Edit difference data
BEGIN

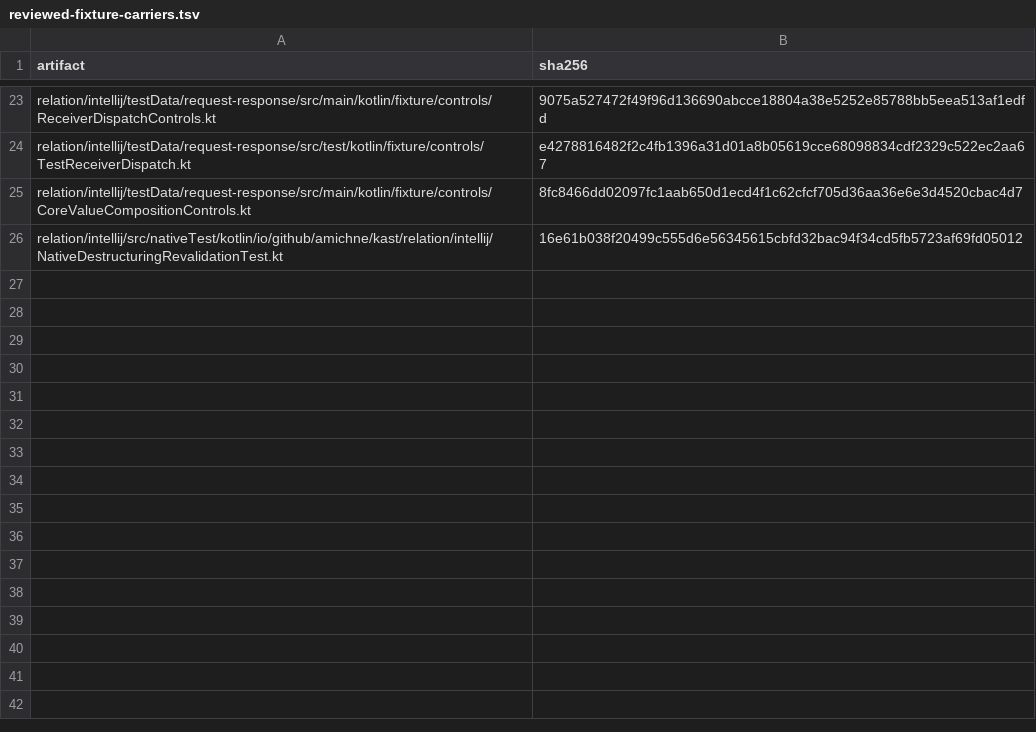
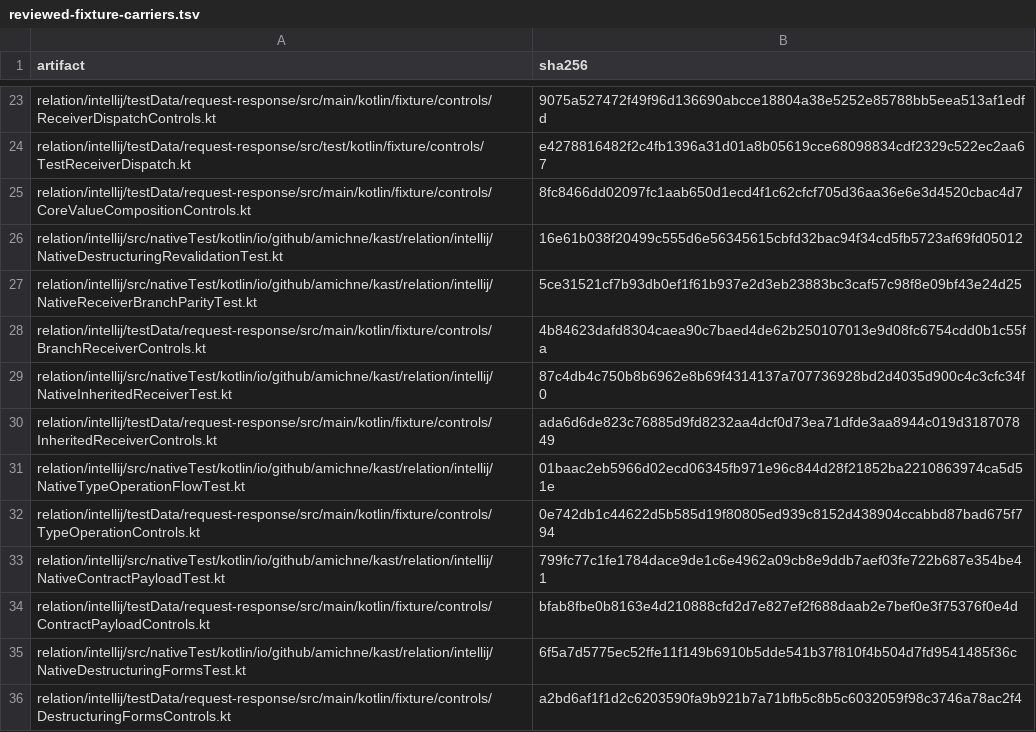
Before and after one commit to amichne/kast, a TSV file: config/kotlin-semantic-coverage/reviewed-fixture-carriers.tsv, drawn as a sheet; only a part is shown, gaps mark what is left out; the diff names each change by its address in the sheet, - before the commit and + after, or states it on an @@ line.

Commit message:
feat: complete bounded core Kotlin language parity

```diff
--- a/config/kotlin-semantic-coverage/reviewed-fixture-carriers.tsv
+++ b/config/kotlin-semantic-coverage/reviewed-fixture-carriers.tsv
+row 27: relation/intellij/src/nativeTest/kotlin/io/github/amichne/kast/relation/intellij/NativeReceiverBranchParityTest.kt | 5ce31521cf7b93db0ef1f61b937e2d3eb23883bc3caf57c98f8e09bf43e24d25
+row 28: relation/intellij/testData/request-response/src/main/kotlin/fixture/controls/BranchReceiverControls.kt | 4b84623dafd8304caea90c7baed4de62b250107013e9d08fc6754cdd0b1c55fa
+row 29: relation/intellij/src/nativeTest/kotlin/io/github/amichne/kast/relation/intellij/NativeInheritedReceiverTest.kt | 87c4db4c750b8b6962e8b69f4314137a707736928bd2d4035d900c4c3cfc34f0
+row 30: relation/intellij/testData/request-response/src/main/kotlin/fixture/controls/InheritedReceiverControls.kt | ada6d6de823c76885d9fd8232aa4dcf0d73ea71dfde3aa8944c019d318707849
+row 31: relation/intellij/src/nativeTest/kotlin/io/github/amichne/kast/relation/intellij/NativeTypeOperationFlowTest.kt | 01baac2eb5966d02ecd06345fb971e96c844d28f21852ba2210863974ca5d51e
+row 32: relation/intellij/testData/request-response/src/main/kotlin/fixture/controls/TypeOperationControls.kt | 0e742db1c44622d5b585d19f80805ed939c8152d438904ccabbd87bad675f794
+row 33: relation/intellij/src/nativeTest/kotlin/io/github/amichne/kast/relation/intellij/NativeContractPayloadTest.kt | 799fc77c1fe1784dace9de1c6e4962a09cb8e9ddb7aef03fe722b687e354be41
+row 34: relation/intellij/testData/request-response/src/main/kotlin/fixture/controls/ContractPayloadControls.kt | bfab8fbe0b8163e4d210888cfd2d7e827ef2f688daab2e7bef0e3f75376f0e4d
+row 35: relation/intellij/src/nativeTest/kotlin/io/github/amichne/kast/relation/intellij/NativeDestructuringFormsTest.kt | 6f5a7d5775ec52ffe11f149b6910b5dde541b37f810f4b504d7fd9541485f36c
+row 36: relation/intellij/testData/request-response/src/main/kotlin/fixture/controls/DestructuringFormsControls.kt | a2bd6af1f1d2c6203590fa9b921b7a71bfb5c8b5c6032059f98c3746a78ac2f4
```
Also changed, not shown: 36 other files.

END

Brief: Each line that includes the string "shown" should be copied from the data.

Result of the task:
Before and after one commit to amichne/kast, a TSV file: config/kotlin-semantic-coverage/reviewed-fixture-carriers.tsv, drawn as a sheet; only a part is shown, gaps mark what is left out; the diff names each change by its address in the sheet, - before the commit and + after, or states it on an @@ line.
Also changed, not shown: 36 other files.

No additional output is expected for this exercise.